angrajazz 2017 [day 4] -  terceira island, azores, portugal, oct 7

  • photography by © Clara Pereira / text by Filipe Freitas


The last day opened with the Cuban singer/violinist Yilian Cañizares, whose quintet features Daniel Stawinski on piano, David Brito on contrabass, Inor Sotolongo on percussion, and Cyril Regamey on drums and percussion.
The positive energy, noble socio-political intentions, and musical generosity of the bandleader were totally recognized, yet the music, inhabiting a more accessible corner of the jazz spectrum, didn’t have a significant impact on me.
Mostly drawing from her 2014 album, Invocación, and embracing a somewhat saccharine, mellow tone, Ms. Cañizares warmed the public with “Cancion de Cuña Para Dormir a un Negrito”, a tune based on the known poem by Cuban Luis Carbonell, “Donde Hay Amor”, a love song dedicated to her late grandfather, “Iya Mi”, a faded Latin pop exercise sung in Yoruba, and “Mapucha”, an anti-sexism tune featuring a zealous percussion juncture.
Despite the talented musicians, I noticed a lack of peak moments and emotional crescendos throughout the performance, a fact that didn’t hamper a myriad of enthusiasts from cheering vehemently.

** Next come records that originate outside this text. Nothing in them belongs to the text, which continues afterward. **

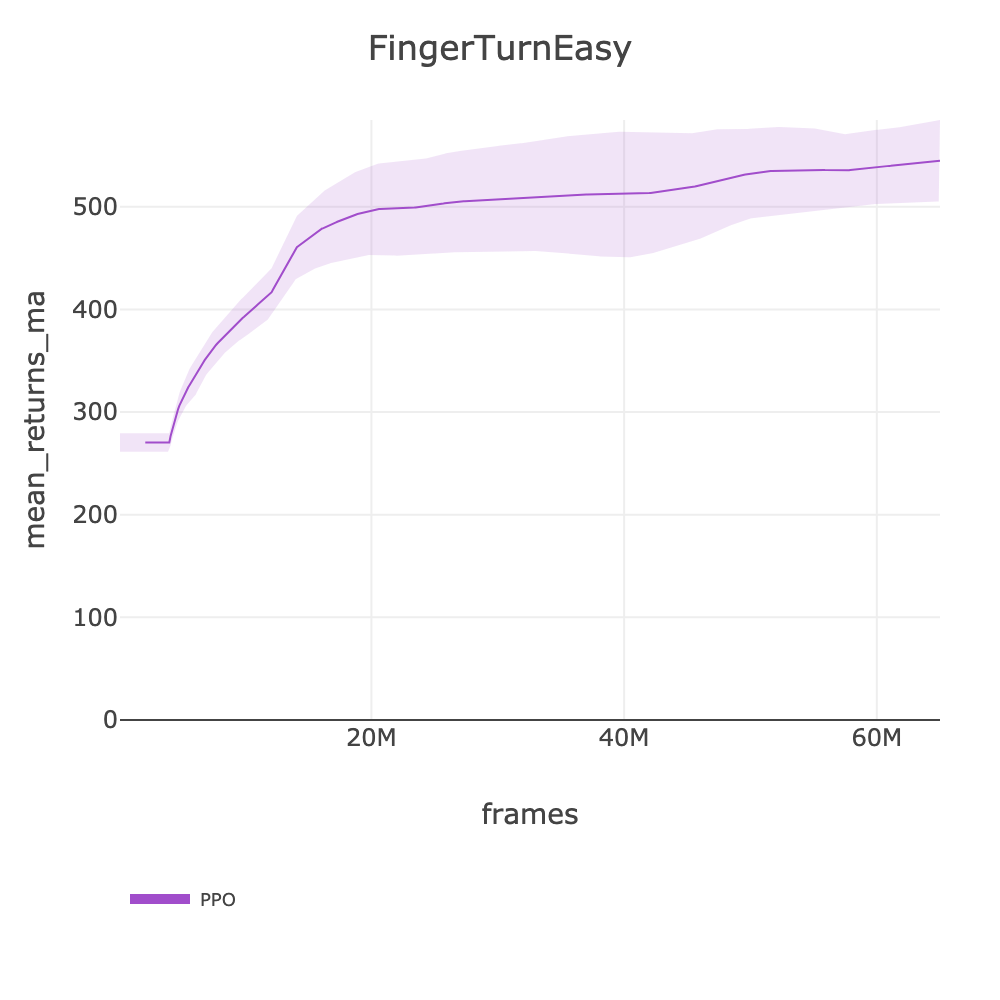
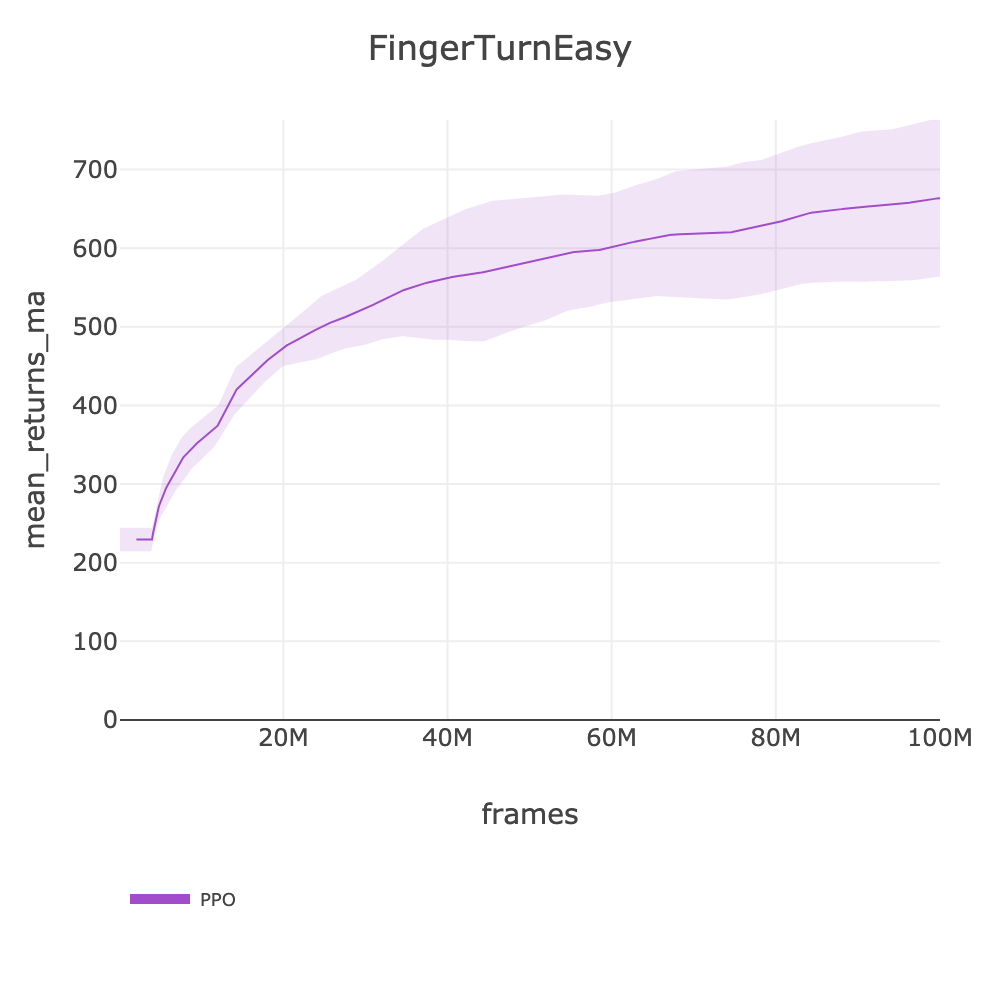
fix: correct BENCHMARKS.md scores to use strength metric + intake FingerTurnEasy 570.9 ⚠
Score corrections (total_reward_ma → strength for consistency):
- AcrobotSwingup: 253.24 → 172.8 (⚠, was incorrectly marked ✅)
- CartpoleBalanceSparse: 991.81 → 545.1 (⚠, was incorrectly marked ✅)
- CartpoleSwingup: 641.51 → 443.0
- CartpoleSwingupSparse: 331.23 → 270.9

New intake — FingerTurnEasy: strength 570.9, target 950. Curve still rising
at 100M but slope decelerating. Needs spec change or 300M+ frames.

diff --git a/docs/BENCHMARKS.md b/docs/BENCHMARKS.md
@@ -883,7 +883,7 @@ source .env && uv run slm-lab run-remote --gpu \
 
 | ENV | Algorithm | Status | MA | SPEC_NAME | HF Data | Target (ref) | FPS | Frames | Wall Clock |
 |-----|-----------|--------|-----|-----------|---------|--------------|-----|--------|------------|
-| playground/AcrobotSwingup | PPO | ✅ | 253.24 | ppo_playground | [ppo_playground_acrobotswingup_2026_03_12_175809](https://huggingface.co/datasets/SLM-Lab/benchmark-dev/tree/main/data/ppo_playground_acrobotswingup_2026_03_12_175809) | 220 | 8.4K | 100M | 3h 22m |
+| playground/AcrobotSwingup | PPO | ⚠ | 172.8 | ppo_playground | [ppo_playground_acrobotswingup_2026_03_12_175809](https://huggingface.co/datasets/SLM-Lab/benchmark-dev/tree/main/data/ppo_playground_acrobotswingup_2026_03_12_175809) | 220 | 8.4K | 100M | 3h 22m |
 | | CrossQ | 🔄 | - | crossq_playground | - | | - | - | - |
 | | SAC | 🔄 | - | sac_playground_hard | - | | - | - | - |
 | playground/AcrobotSwingupSparse | PPO | ✅ | 42.74 | ppo_playground | [ppo_playground_acrobotswingupsparse_2026_03_12_103824](https://huggingface.co/datasets/SLM-Lab/benchmark-dev/tree/main/data/ppo_playground_acrobotswingupsparse_2026_03_12_103824) | 15 | 17390 | 100M | 1h 36m |
@@ -895,13 +895,13 @@ source .env && uv run slm-lab run-remote --gpu \
 | playground/CartpoleBalance | PPO | ✅ | 968.23 | ppo_playground | [ppo_playground_cartpolebalance_2026_03_12_141924](https://huggingface.co/datasets/SLM-Lab/benchmark-dev/tree/main/data/ppo_playground_cartpolebalance_2026_03_12_141924) | 950 | 8413 | 65M | 2h 9m |
 | | SAC | 🔄 | - | sac_playground | - | | - | - | - |
 | | CrossQ | 🔄 | - | crossq_playground | - | | - | - | - |
-| playground/CartpoleBalanceSparse | PPO | ✅ | 991.81 | ppo_playground | [ppo_playground_cartpolebalancesparse_2026_03_12_175822](https://huggingface.co/datasets/SLM-Lab/benchmark-dev/tree/main/data/ppo_playground_cartpolebalancesparse_2026_03_12_175822) | 700 | 8.2K | 100M | 3h 22m |
+| playground/CartpoleBalanceSparse | PPO | ⚠ | 545.1 | ppo_playground | [ppo_playground_cartpolebalancesparse_2026_03_12_175822](https://huggingface.co/datasets/SLM-Lab/benchmark-dev/tree/main/data/ppo_playground_cartpolebalancesparse_2026_03_12_175822) | 700 | 8.2K | 100M | 3h 22m |
 | | SAC | 🔄 | - | sac_playground | - | | - | - | - |
 | | CrossQ | 🔄 | - | crossq_playground | - | | - | - | - |
-| playground/CartpoleSwingup | PPO | ⚠ | 641.51 | ppo_playground | [ppo_playground_cartpoleswingup_2026_03_12_175813](https://huggingface.co/datasets/SLM-Lab/benchmark-dev/tree/main/data/ppo_playground_cartpoleswingup_2026_03_12_175813) | 800 | 8.2K | 100M | 3h 22m |
+| playground/CartpoleSwingup | PPO | ⚠ | 443.0 | ppo_playground | [ppo_playground_cartpoleswingup_2026_03_12_175813](https://huggingface.co/datasets/SLM-Lab/benchmark-dev/tree/main/data/ppo_playground_cartpoleswingup_2026_03_12_175813) | 800 | 8.2K | 100M | 3h 22m |
 | | CrossQ | 🔄 | - | crossq_playground | - | | - | - | - |
 | | SAC | 🔄 | - | sac_playground | - | | - | - | - |
-| playground/CartpoleSwingupSparse | PPO | ⚠ | 331.23 | ppo_playground | [ppo_playground_cartpoleswingupsparse_2026_03_12_175830](https://huggingface.co/datasets/SLM-Lab/benchmark-dev/tree/main/data/ppo_playground_cartpoleswingupsparse_2026_03_12_175830) | 425 | 8.2K | 100M | 3h 22m |
+| playground/CartpoleSwingupSparse | PPO | ⚠ | 270.9 | ppo_playground | [ppo_playground_cartpoleswingupsparse_2026_03_12_175830](https://huggingface.co/datasets/SLM-Lab/benchmark-dev/tree/main/data/ppo_playground_cartpoleswingupsparse_2026_03_12_175830) | 425 | 8.2K | 100M | 3h 22m |
 | | CrossQ | 🔄 | - | crossq_playground | - | | - | - | - |
 | | SAC | 🔄 | - | sac_playground_hard | - | | - | - | - |
 | playground/CheetahRun | PPO | ✅ | 865.83 | ppo_playground | [ppo_playground_cheetahrun_2026_03_12_082509](https://huggingface.co/datasets/SLM-Lab/benchmark-dev/tree/main/data/ppo_playground_cheetahrun_2026_03_12_082509) | 850 | 11260 | 100M | 2h 28m |
@@ -910,7 +910,7 @@ source .env && uv run slm-lab run-remote --gpu \
 | playground/FingerSpin | PPO | ⚠ | 561.3 | ppo_playground | [ppo_playground_fingerspin_2026_03_12_173104](https://huggingface.co/datasets/SLM-Lab/benchmark-dev/tree/main/data/ppo_playground_fingerspin_2026_03_12_173104) | 600 | 7.9K | 65M | 2h 16m |
 | | CrossQ | 🔄 | - | crossq_playground | - | | - | - | - |
 | | SAC | 🔄 | - | sac_playground | - | | - | - | - |
-| playground/FingerTurnEasy | PPO | ⚠ | 544.76 | ppo_playground | [ppo_playground_fingerturneasy_2026_03_12_134301](https://huggingface.co/datasets/SLM-Lab/benchmark-dev/tree/main/data/ppo_playground_fingerturneasy_2026_03_12_134301) | 950 | 6362 | 65M | 2h 50m |
+| playground/FingerTurnEasy | PPO | ⚠ | 570.9 | ppo_playground | [ppo_playground_fingerturneasy_2026_03_12_175835](https://huggingface.co/datasets/SLM-Lab/benchmark-dev/tree/main/data/ppo_playground_fingerturneasy_2026_03_12_175835) | 950 | 7.9K | 100M | 3h 30m |
 | | CrossQ | 🔄 | - | crossq_playground | - | | - | - | - |
 | | SAC | 🔄 | - | sac_playground | - | | - | - | - |
 | playground/FingerTurnHard | PPO | ⚠ | 484.11 | ppo_playground | [ppo_playground_fingerturnhard_2026_03_12_134231](https://huggingface.co/datasets/SLM-Lab/benchmark-dev/tree/main/data/ppo_playground_fingerturnhard_2026_03_12_134231) | 950 | 6068 | 65M | 2h 59m |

Closing the festival in a memorable way, the Jon Irabagon Quartet delighted the ones searching for strong emotions with tunes from the albums Behind the Sky and the upcoming Dr. Quixotic’s Traveling Exotics (due out early next year), as well as a couple of takes on American jazz classics.
Backed by consolidated artists such as pianist Luis Perdomo, bassist Yasushi Nakamura, and drummer Rudy Royston, Irabagon plunged into different jazz currents with the usual expansive posture and that incredible kicking sound that once was part of Chicago, and now often colors the New York jazz venues.
They kicked in with “One Wish”, a melodious combination of soulful post-bop artistry and pop balladry that naturally evolved into swinging motion during the section reserved for improvisation.
On “Sprites”, after the staggering and occasionally polyphonic sax intro, we found the musicians responding to one another until Irabagon’s romping solo has been placed over the half-step minor chord changes of “Impressions”. Following the extrovert spontaneity of the bandleader, Royston explored drum sounds with unrestrained inspiration.
A brand new jazz funk piece entitled “Emotional Physics” brought an effervescent “All The Things You Are” attached on its wings, while the ballad “Music Box Song” cooled down the room with its softer rhythmic constitution, but offered up, in turn, a fantastic bass solo filled with expressive slides and constructive plucks. 
The quartet closed the 19th AngraJazz with “The Cost of Modern Living”, a dancing piece where the soul-jazz of Eddie Harris meets the Latin impulses of Joe Henderson. It was noticeable how Nakamura and Royston were having fun, especially after doubling the tempo to accommodate Perdomo’s solo. From behind the drum kit, Royston engendered another colossal intervention for a majestic finale. 
Everyone seemed euphoric and touched by the quartet’s modernistic charms.

Being my first time attending the festival, I was well impressed with the fantastic organization, the quality of the selected lineup, and the attentiveness of an enthusiastic audience that encompassed people of all ages.